Exercise directions:
The records below are to be restated word for word, with every picture left out.

*** Supplied data ***

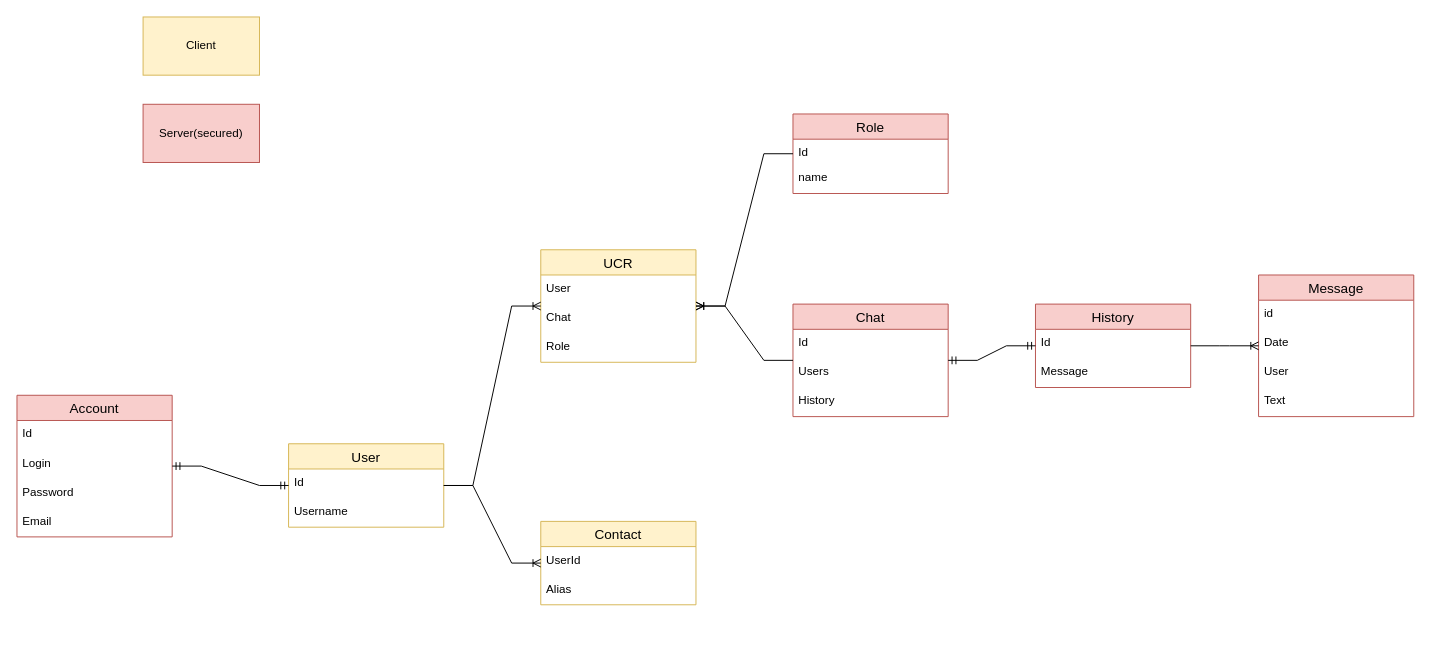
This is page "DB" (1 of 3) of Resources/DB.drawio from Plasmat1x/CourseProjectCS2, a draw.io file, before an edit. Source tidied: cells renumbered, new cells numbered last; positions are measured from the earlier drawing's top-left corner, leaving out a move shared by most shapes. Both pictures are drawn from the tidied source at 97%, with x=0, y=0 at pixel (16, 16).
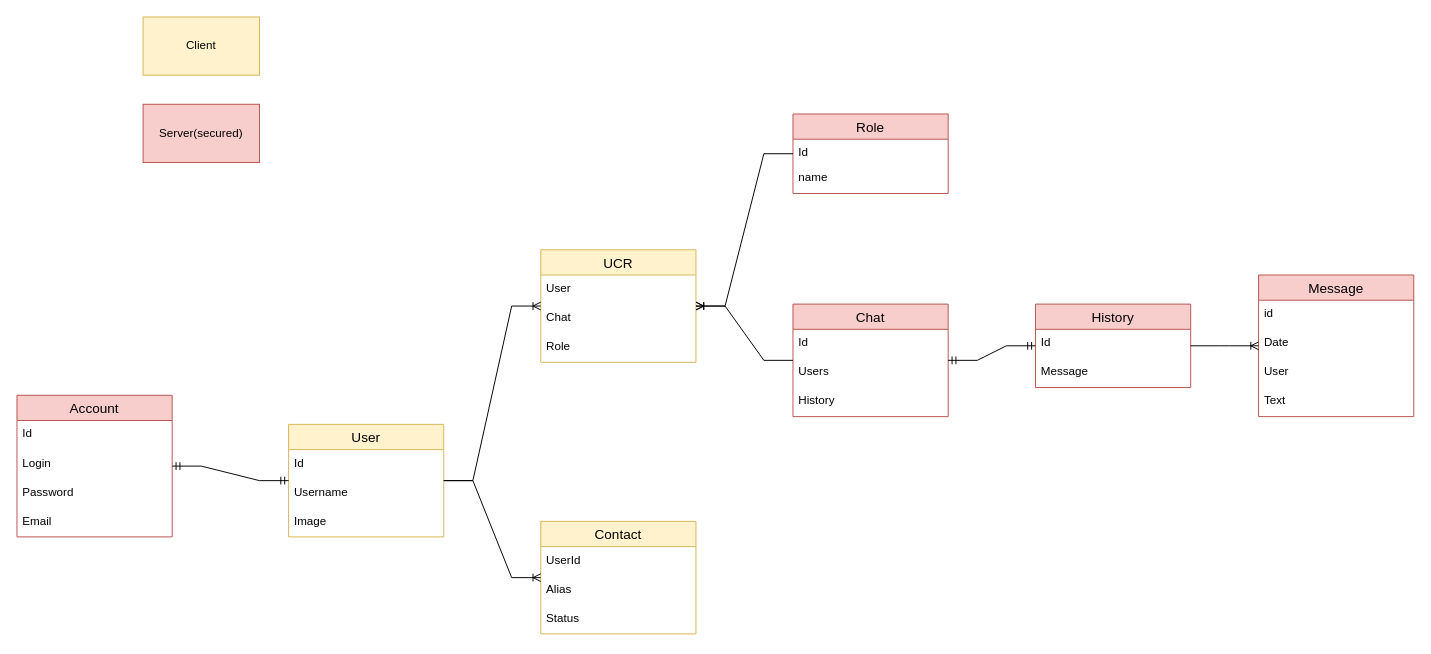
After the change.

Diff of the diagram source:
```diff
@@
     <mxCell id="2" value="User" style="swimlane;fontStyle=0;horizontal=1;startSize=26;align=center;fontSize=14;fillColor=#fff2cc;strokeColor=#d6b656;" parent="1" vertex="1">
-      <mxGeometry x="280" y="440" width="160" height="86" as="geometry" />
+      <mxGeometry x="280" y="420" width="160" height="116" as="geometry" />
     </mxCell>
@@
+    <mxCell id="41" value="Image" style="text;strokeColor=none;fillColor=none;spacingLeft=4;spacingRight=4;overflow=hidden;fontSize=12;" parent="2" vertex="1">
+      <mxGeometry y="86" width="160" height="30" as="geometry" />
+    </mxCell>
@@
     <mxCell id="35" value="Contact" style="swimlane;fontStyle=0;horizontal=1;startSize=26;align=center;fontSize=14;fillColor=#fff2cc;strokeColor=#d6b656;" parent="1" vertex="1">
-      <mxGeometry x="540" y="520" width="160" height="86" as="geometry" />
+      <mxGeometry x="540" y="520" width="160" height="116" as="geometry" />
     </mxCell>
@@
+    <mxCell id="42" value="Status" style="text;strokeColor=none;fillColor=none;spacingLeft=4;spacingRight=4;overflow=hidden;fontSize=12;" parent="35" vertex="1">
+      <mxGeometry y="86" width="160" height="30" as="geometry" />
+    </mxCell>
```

***

Result of the exercise:
This is page "DB" (1 of 3) of Resources/DB.drawio from Plasmat1x/CourseProjectCS2, a draw.io file, before an edit. Source tidied: cells renumbered, new cells numbered last; positions are measured from the earlier drawing's top-left corner, leaving out a move shared by most shapes. Both pictures are drawn from the tidied source at 97%, with x=0, y=0 at pixel (16, 16).
After the change.

Diff of the diagram source:
```diff
@@
     <mxCell id="2" value="User" style="swimlane;fontStyle=0;horizontal=1;startSize=26;align=center;fontSize=14;fillColor=#fff2cc;strokeColor=#d6b656;" parent="1" vertex="1">
-      <mxGeometry x="280" y="440" width="160" height="86" as="geometry" />
+      <mxGeometry x="280" y="420" width="160" height="116" as="geometry" />
     </mxCell>
@@
+    <mxCell id="41" value="Image" style="text;strokeColor=none;fillColor=none;spacingLeft=4;spacingRight=4;overflow=hidden;fontSize=12;" parent="2" vertex="1">
+      <mxGeometry y="86" width="160" height="30" as="geometry" />
+    </mxCell>
@@
     <mxCell id="35" value="Contact" style="swimlane;fontStyle=0;horizontal=1;startSize=26;align=center;fontSize=14;fillColor=#fff2cc;strokeColor=#d6b656;" parent="1" vertex="1">
-      <mxGeometry x="540" y="520" width="160" height="86" as="geometry" />
+      <mxGeometry x="540" y="520" width="160" height="116" as="geometry" />
     </mxCell>
@@
+    <mxCell id="42" value="Status" style="text;strokeColor=none;fillColor=none;spacingLeft=4;spacingRight=4;overflow=hidden;fontSize=12;" parent="35" vertex="1">
+      <mxGeometry y="86" width="160" height="30" as="geometry" />
+    </mxCell>
```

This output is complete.